This has the benefit of preventing breaking changes from automatically being introduced into the application, but has a major downside as well. Pinning means that the library is not automatically updated whenever a vulnerability is fixed in the open source project and the software is rebuilt.
As a second-level problem, staying on the same version of a library for a long time makes it harder and harder to eventually upgrade to the latest version due to the accumulation of technical debt and widening gap between first-party and third-party code. And due to Murphy’s Law, you usually get forced to upgrade during an extreme emergency like the log4shell vulnerability disclosure.
Thus, although there is some functional benefit to pinning, it should not be the default. Require developers to keep their code evergreen and ensure you have good automated testing in place to detect and help remediate breaking changes from third-party libraries.
Finally, product management should be making these calls. If developers complain that releases will be delayed, etc. then it should be a business leader who weighs the competing priorities.
All demo videos must obscure URLs that are not intended to be publicly accessible from the internet.
This is probably something most people don’t think about, but when recording a demo or other video, developers often use a test environment that are not necessarily accessible to the public.
While often requiring authentication and behind a firewall, exposing its full URL in publicly-posted video could potentially provide an attacker clues to the architecture of your internal network, including your continuous integration/continuous delivery (CI/CD) pipeline.
Thus, I recommend always obscuring or blurring out URLs when recording. Either crop out the navigation bar at the top and small sliver at the bottom that shows your URL or use an application to blur it.
All data provided to artificial intelligence (AI) tools or endpoints shall comply with the AI policy, and all unnecessary sensitive data shall be removed prior to transmission.
With the explosion in popularity of generative AI tools like ChatGPT and the accompanying OpenAI API, it is important to keep track of which data is flowing where.
Static analysis tools are developing the ability to identify any communication with AI endpoints in code, which can help prevent unintended transmission of confidential data to an external party.
Even if done in accordance with your organization’s policy, make sure you have an automated method for stripping out any unnecessary sensitive information not vital to the task at hand, such as by using GPT-Guard.
There are many, many other ones to add. And I’ll continue to supplement this list as I capture more ideas.

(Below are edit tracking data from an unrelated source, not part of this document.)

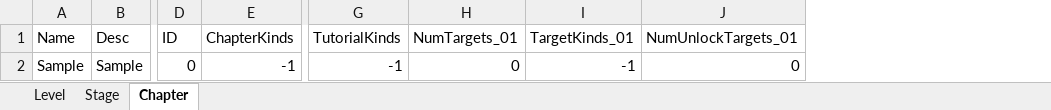
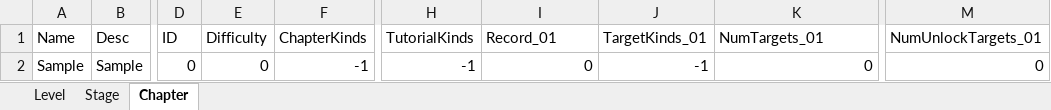
Before and after one commit to devmodle/0300000001.module_unitypackages, an Excel workbook: Templates/Tables/EpisodeInfo/EpisodeInfoTable.xlsx, sheet Chapter, drawn as a sheet; only a part is shown, gaps mark what is left out; values as stored, in another font and other column widths than the file's, no borders; charts and pictures not drawn; addresses are those after the commit; the diff names each change by its address in the sheet, - before the commit and + after, or states it on an @@ line.

```diff
--- a/Templates/Tables/EpisodeInfo/EpisodeInfoTable.xlsx (sheet Chapter)
+++ b/Templates/Tables/EpisodeInfo/EpisodeInfoTable.xlsx (sheet Chapter)
+column E (Difficulty), row 2: 0
+column M (NumUnlockTargets_01), row 2: 0
-I1: NumTargets_01
+I1: Record_01
-K1: NumUnlockTargets_01
+K1: NumTargets_01
```
Also changed, not shown: sheet Stage, sheet Level, 1 other file.
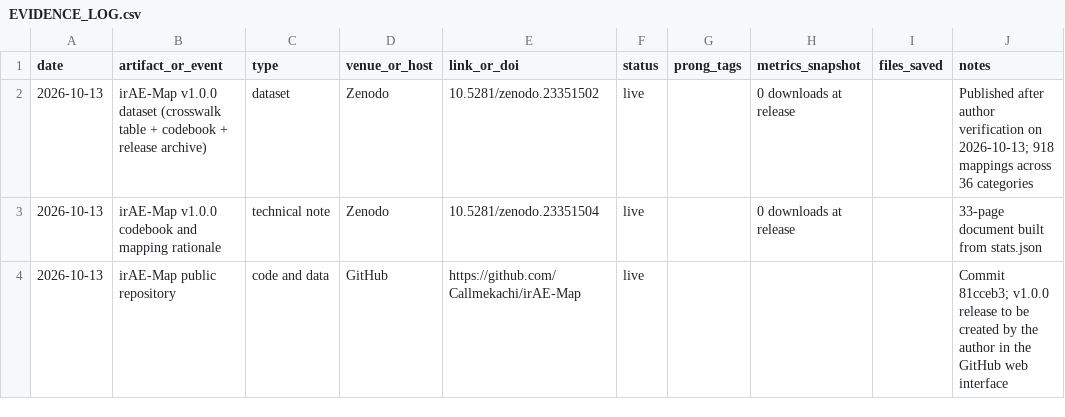
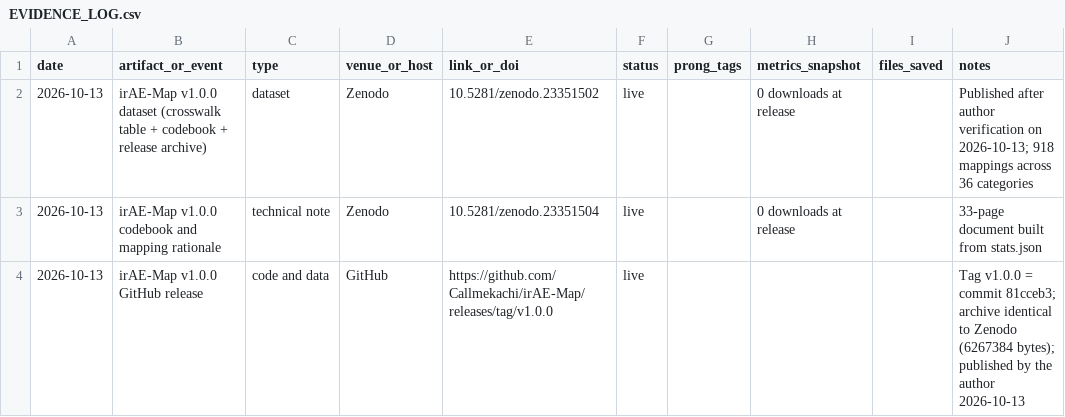
Before and after one commit to Callmekachi/irAE-Map, a CSV file: docs/EVIDENCE_LOG.csv, drawn as a sheet.

```diff
--- a/docs/EVIDENCE_LOG.csv
+++ b/docs/EVIDENCE_LOG.csv
@@ -3,2 +3,2 @@ date,artifact_or_event,type,venue_or_host,link_or_doi,status,prong_tags,metrics_
 2026-10-13,irAE-Map v1.0.0 codebook and mapping rationale,technical note,Zenodo,10.5281/zenodo.23351504,live,,0 downloads at release,,33-page document built from stats.json
-2026-10-13,irAE-Map public repository,code and data,GitHub,https://github.com/Callmekachi/irAE-Map,live,,,,Commit 81cceb3; v1.0.0 release to be created by the author in the GitHub web interface
+2026-10-13,irAE-Map v1.0.0 GitHub release,code and data,GitHub,https://github.com/Callmekachi/irAE-Map/releases/tag/v1.0.0,live,,,,Tag v1.0.0 = commit 81cceb3; archive identical to Zenodo (6267384 bytes); published by the author 2026-10-13
```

Additionally, the Open Web Application Security Project (OWASP) has put together some documentation on security requirement as well, and I view it as complementary to what I have written above.